By exploiting the spins of electrons, researchers are developing a new type of technology called spintronics, which are more efficient than traditional electronics. One spintronic device, called a spin torque oscillator (STO), has promise as a microwave generator that is smaller, consumes less power than conventional microwave oscillators, and is still compatible with today’s semiconductor fabrication techniques. In the future, these STOs could be used in wireless communication, radar, GPS and other applications.

But to design STOs that surpass conventional devices, researchers still need to better understand how they work, which requires accurate calibration of an STO measurement system.
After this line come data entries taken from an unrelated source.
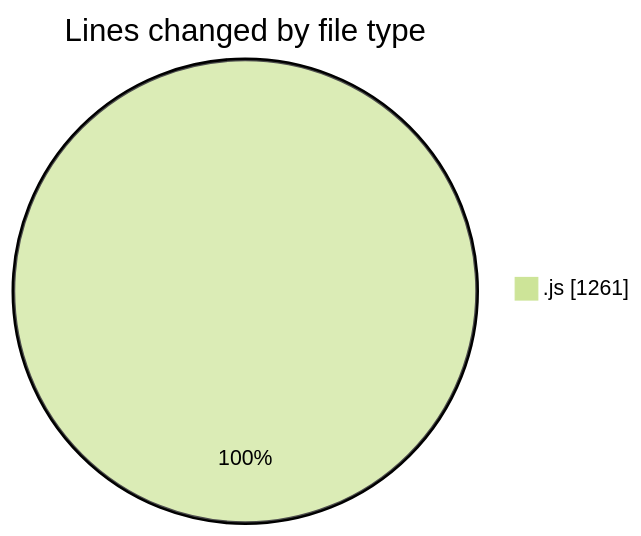
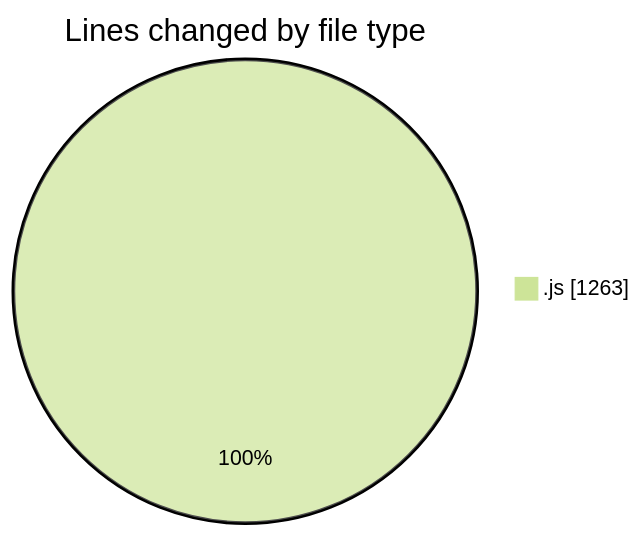
Before and after one commit to nxtqubesakshisongat/code-tracking: the first of 2 diagrams in 2025-09-08/cashcalculator/README.md, drawn with Mermaid (forest theme). The commit also changed other lines of this file and 1 other file, not shown here.

````diff
--- a/2025-09-08/cashcalculator/README.md
+++ b/2025-09-08/cashcalculator/README.md
@@ -20,5 +20,5 @@
 ```mermaid
 pie showData
 title Lines changed by file type
-".js" : 1261
+".js" : 1263
 ```
````
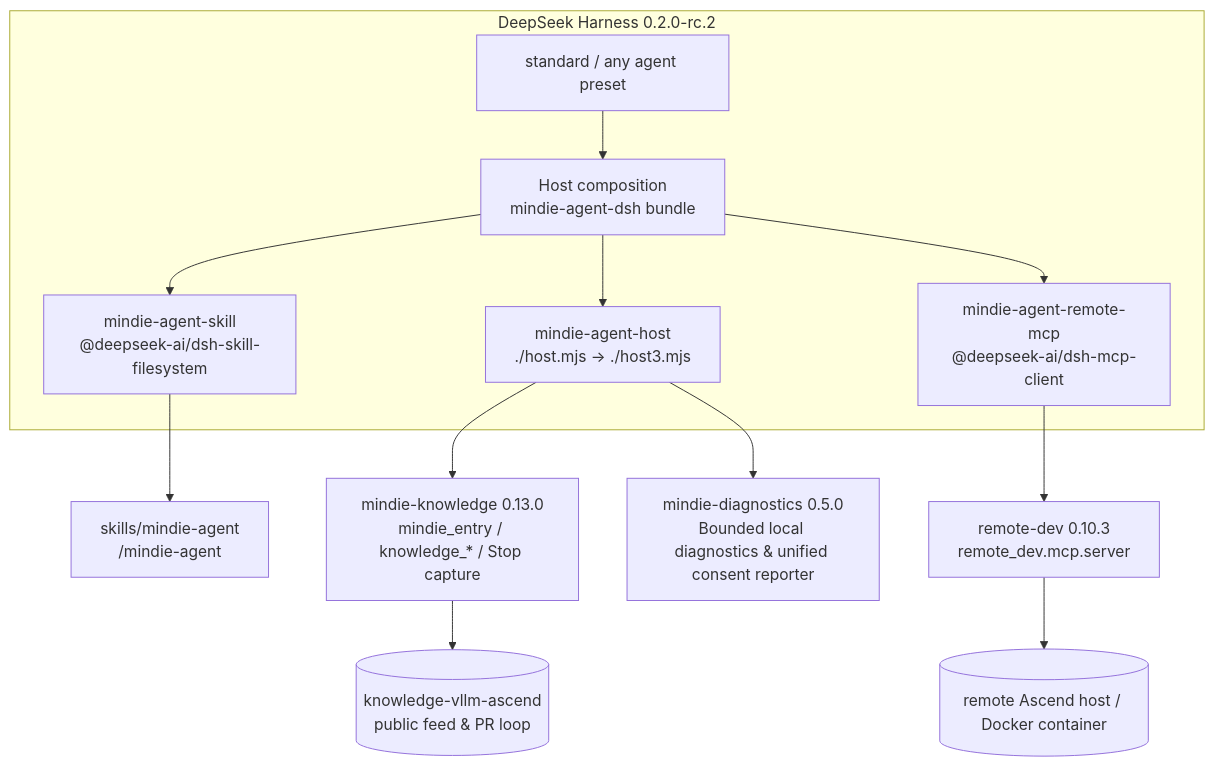
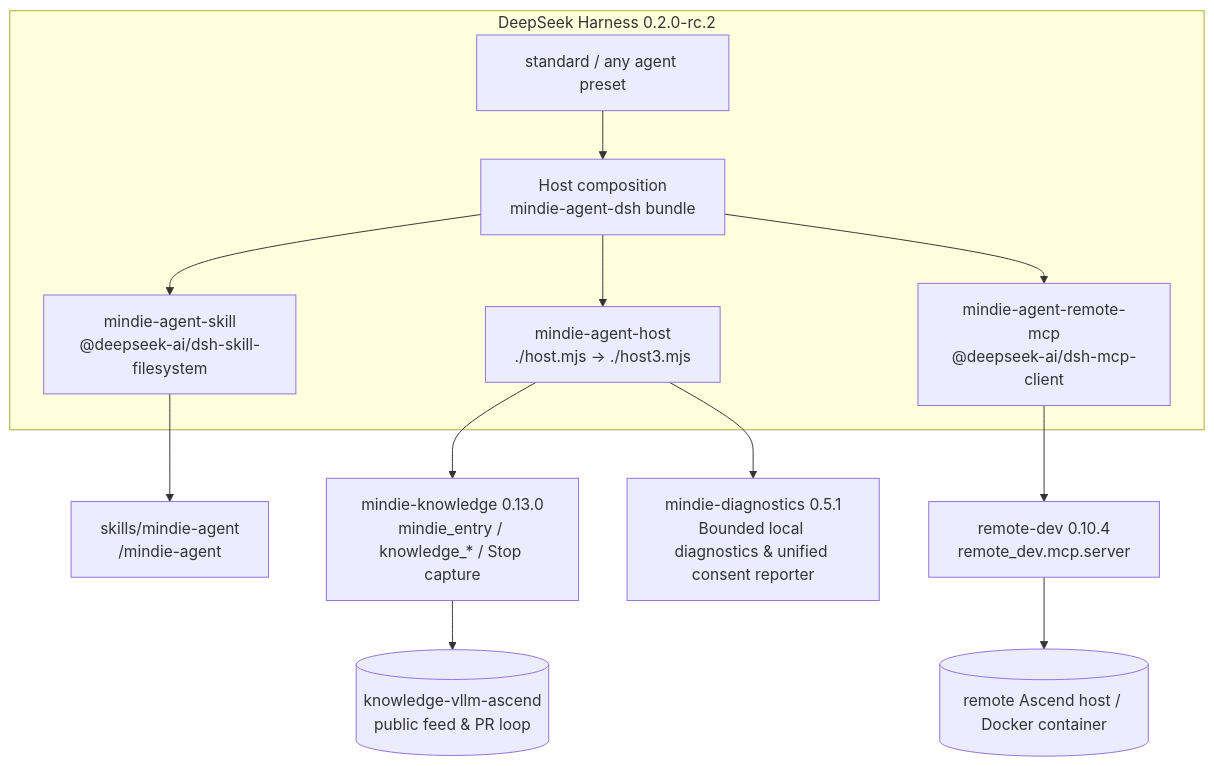
One commit to mindie-agent/mindie-agent-dsh changed the diagram in README.en.md. Above: the diagram before and after it, drawn with Mermaid. The commit also changed other lines of this file and 7 other files, not shown here.

````diff
--- a/README.en.md
+++ b/README.en.md
@@ -187,20 +187,20 @@
 ```mermaid
 flowchart TB
   subgraph DSH["DeepSeek Harness 0.2.0-rc.2"]
     HOST["Host composition<br/>mindie-agent-dsh bundle"]
     STD["standard / any agent preset"]
     SKILL["mindie-agent-skill<br/>@deepseek-ai/dsh-skill-filesystem"]
     HPLUG["mindie-agent-host<br/>./host.mjs -> ./host3.mjs"]
     RMC["mindie-agent-remote-mcp<br/>@deepseek-ai/dsh-mcp-client"]
     STD --> HOST
     HOST --> SKILL
     HOST --> HPLUG
     HOST --> RMC
   end
   SKILL --> SK["skills/mindie-agent<br/>/mindie-agent"]
   HPLUG --> KS["mindie-knowledge 0.13.0<br/>mindie_entry / knowledge_* / Stop capture"]
-  HPLUG --> DIAG["mindie-diagnostics 0.5.0<br/>Bounded local diagnostics & unified consent reporter"]
+  HPLUG --> DIAG["mindie-diagnostics 0.5.1<br/>Bounded local diagnostics & unified consent reporter"]
   KS --> FEED[("knowledge-vllm-ascend<br/>public feed & PR loop")]
-  RMC --> RD["remote-dev 0.10.3<br/>remote_dev.mcp.server"]
+  RMC --> RD["remote-dev 0.10.4<br/>remote_dev.mcp.server"]
   RD --> NPU[("remote Ascend host / Docker container")]
 ```
````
To that end, researchers in Japan report in the Journal of Applied Physics room temperature noise measurements of an STO, distinguishing white shot noise from magnetic noise, whose frequencies depend on magnetic field strength.

Shot noise is generated when electric current flows into the STO. Previous research measuring shot noise, which varies with bias voltage, only focused on low frequencies. This required cryogenically cooling the system to stop the magnetic fluctuations of the device, which can ruin the measurement.

Because these magnetic fluctuations only appear at low frequencies, the researchers sought to avoid them by measuring shot noise at higher, microwave frequencies. Doing so provided a way to accurately calibrate gain of the STO measurement system.

And, for the first time, the shot noise measurements were at room temperature. Without the need to operate at cryogenic temperatures, researchers can now explore how the behavior of STOs depends on a range of temperatures.

Source: “Measurement of shot noise in magnetic tunnel junction and its utilization for accurate system calibration,” by S. Tamaru, H. Kubota, K. Yakushiji, A. Fukushima, and S. Yuasa, Journal of Applied Physics (2017). The article can be accessed at